== Segment start ==

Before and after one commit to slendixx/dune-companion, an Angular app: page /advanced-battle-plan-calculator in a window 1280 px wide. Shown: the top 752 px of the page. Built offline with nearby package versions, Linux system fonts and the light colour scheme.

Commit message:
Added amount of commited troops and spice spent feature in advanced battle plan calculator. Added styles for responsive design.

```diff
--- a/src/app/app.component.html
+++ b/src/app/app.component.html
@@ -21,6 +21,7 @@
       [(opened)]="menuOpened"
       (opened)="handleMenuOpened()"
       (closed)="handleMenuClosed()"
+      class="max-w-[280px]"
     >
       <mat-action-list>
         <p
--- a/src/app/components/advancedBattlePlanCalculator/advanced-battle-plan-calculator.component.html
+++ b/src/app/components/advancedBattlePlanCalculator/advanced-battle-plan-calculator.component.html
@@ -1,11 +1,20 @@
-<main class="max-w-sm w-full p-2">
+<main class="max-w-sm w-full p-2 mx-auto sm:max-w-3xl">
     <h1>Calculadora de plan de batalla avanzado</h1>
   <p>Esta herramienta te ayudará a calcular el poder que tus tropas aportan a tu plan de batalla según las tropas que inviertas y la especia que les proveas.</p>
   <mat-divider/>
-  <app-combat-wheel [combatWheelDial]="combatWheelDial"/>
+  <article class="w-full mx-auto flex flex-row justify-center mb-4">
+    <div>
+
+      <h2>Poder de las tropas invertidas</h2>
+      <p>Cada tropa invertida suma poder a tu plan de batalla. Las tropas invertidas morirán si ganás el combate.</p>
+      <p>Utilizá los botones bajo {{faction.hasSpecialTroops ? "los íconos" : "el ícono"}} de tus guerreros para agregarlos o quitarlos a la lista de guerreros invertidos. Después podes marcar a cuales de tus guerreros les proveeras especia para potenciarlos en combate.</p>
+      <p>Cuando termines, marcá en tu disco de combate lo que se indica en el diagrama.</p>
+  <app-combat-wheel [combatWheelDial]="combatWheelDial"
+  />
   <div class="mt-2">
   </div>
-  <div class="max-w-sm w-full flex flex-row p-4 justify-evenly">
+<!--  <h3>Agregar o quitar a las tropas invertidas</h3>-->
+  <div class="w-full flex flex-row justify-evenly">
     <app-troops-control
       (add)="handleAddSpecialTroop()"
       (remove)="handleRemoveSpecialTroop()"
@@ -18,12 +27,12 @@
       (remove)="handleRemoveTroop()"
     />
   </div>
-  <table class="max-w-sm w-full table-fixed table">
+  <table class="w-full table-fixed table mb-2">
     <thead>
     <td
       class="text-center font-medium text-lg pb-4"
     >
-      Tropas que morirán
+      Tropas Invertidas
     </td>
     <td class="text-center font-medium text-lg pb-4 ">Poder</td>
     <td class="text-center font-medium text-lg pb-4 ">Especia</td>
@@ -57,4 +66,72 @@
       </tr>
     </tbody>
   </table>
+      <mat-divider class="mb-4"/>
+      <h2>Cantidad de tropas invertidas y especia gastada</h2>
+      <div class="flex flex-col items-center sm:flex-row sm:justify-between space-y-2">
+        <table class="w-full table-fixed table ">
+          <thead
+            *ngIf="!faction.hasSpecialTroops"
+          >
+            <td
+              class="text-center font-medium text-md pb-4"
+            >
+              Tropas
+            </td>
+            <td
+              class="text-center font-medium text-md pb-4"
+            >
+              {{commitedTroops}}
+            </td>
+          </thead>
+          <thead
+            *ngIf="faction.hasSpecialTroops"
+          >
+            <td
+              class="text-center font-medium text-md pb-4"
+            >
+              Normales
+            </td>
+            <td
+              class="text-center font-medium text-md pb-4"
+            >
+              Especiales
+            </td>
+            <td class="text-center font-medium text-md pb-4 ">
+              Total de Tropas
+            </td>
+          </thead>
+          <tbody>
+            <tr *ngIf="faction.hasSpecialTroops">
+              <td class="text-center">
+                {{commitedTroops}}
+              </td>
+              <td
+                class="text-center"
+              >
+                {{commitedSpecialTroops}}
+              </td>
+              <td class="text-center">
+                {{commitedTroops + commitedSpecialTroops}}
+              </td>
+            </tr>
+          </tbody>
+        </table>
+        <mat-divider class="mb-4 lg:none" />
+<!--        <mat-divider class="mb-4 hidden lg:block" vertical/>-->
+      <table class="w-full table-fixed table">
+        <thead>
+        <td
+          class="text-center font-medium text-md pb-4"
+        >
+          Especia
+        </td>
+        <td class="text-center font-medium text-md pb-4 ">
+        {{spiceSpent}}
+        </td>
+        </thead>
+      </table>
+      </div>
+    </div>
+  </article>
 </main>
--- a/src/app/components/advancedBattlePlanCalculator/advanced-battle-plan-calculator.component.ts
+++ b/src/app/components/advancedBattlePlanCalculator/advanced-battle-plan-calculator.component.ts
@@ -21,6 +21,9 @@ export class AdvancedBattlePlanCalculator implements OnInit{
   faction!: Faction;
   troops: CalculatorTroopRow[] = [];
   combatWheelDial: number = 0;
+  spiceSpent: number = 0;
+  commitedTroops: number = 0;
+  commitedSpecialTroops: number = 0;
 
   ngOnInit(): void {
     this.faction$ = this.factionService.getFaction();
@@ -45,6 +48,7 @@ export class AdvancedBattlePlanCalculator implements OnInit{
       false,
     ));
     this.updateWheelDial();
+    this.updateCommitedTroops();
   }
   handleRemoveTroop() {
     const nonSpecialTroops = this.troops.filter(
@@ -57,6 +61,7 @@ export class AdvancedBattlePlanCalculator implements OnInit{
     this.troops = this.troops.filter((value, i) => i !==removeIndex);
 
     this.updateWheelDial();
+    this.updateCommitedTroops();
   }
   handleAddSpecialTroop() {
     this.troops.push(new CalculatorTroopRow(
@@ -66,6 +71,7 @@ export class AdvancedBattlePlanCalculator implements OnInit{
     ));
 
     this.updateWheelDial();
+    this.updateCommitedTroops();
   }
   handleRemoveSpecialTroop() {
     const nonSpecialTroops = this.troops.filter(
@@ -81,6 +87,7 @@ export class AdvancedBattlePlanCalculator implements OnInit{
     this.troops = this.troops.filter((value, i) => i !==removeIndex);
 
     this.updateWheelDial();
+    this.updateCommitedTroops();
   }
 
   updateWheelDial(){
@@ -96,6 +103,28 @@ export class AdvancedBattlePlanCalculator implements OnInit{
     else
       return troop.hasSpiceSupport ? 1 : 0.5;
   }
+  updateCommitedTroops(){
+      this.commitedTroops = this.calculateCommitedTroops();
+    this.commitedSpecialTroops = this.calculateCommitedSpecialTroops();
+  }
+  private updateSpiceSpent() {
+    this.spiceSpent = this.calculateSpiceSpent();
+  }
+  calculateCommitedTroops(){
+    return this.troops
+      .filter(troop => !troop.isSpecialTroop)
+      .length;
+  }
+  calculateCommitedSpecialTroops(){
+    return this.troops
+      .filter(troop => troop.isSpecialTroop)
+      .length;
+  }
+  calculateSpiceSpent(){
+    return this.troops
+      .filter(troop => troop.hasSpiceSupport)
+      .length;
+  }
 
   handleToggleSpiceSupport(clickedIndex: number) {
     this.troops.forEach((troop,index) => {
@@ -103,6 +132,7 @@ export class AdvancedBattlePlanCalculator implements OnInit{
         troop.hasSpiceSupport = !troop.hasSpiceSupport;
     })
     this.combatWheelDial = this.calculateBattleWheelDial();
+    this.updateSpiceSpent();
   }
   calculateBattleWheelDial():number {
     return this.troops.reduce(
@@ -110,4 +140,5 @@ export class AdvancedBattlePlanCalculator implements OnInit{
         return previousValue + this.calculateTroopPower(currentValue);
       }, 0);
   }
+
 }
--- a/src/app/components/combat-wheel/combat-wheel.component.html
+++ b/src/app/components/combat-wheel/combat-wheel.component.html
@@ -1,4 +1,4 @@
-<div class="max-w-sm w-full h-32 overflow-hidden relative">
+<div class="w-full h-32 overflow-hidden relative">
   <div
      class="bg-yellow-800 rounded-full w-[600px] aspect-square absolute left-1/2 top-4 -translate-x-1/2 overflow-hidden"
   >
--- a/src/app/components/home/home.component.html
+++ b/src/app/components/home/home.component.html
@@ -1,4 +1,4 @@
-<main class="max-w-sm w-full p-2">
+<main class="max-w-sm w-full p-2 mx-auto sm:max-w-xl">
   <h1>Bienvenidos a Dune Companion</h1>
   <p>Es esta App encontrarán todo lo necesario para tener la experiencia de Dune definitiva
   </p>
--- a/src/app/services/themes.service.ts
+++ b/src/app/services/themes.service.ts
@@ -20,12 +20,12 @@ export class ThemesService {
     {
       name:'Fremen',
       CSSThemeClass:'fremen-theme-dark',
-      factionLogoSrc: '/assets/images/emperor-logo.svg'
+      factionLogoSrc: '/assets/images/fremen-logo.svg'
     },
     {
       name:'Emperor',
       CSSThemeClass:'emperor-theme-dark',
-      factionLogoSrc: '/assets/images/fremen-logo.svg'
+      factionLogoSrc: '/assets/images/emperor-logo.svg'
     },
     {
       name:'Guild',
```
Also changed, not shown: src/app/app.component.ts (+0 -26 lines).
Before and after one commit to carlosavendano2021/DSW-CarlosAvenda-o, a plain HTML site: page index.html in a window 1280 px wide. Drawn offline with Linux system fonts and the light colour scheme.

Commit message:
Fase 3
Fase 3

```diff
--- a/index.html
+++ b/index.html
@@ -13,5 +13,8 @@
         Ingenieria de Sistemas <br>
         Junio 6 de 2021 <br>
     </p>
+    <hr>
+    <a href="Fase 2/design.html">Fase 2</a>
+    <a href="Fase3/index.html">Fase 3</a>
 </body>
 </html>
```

== Segment end ==

— About this task —
From the entries above, pull out each line that includes "export".

— Answer box —
@@ -21,6 +21,9 @@ export class AdvancedBattlePlanCalculator implements OnInit{
@@ -45,6 +48,7 @@ export class AdvancedBattlePlanCalculator implements OnInit{
@@ -57,6 +61,7 @@ export class AdvancedBattlePlanCalculator implements OnInit{
@@ -66,6 +71,7 @@ export class AdvancedBattlePlanCalculator implements OnInit{
@@ -81,6 +87,7 @@ export class AdvancedBattlePlanCalculator implements OnInit{
@@ -96,6 +103,28 @@ export class AdvancedBattlePlanCalculator implements OnInit{
@@ -103,6 +132,7 @@ export class AdvancedBattlePlanCalculator implements OnInit{
@@ -110,4 +140,5 @@ export class AdvancedBattlePlanCalculator implements OnInit{
@@ -20,12 +20,12 @@ export class ThemesService {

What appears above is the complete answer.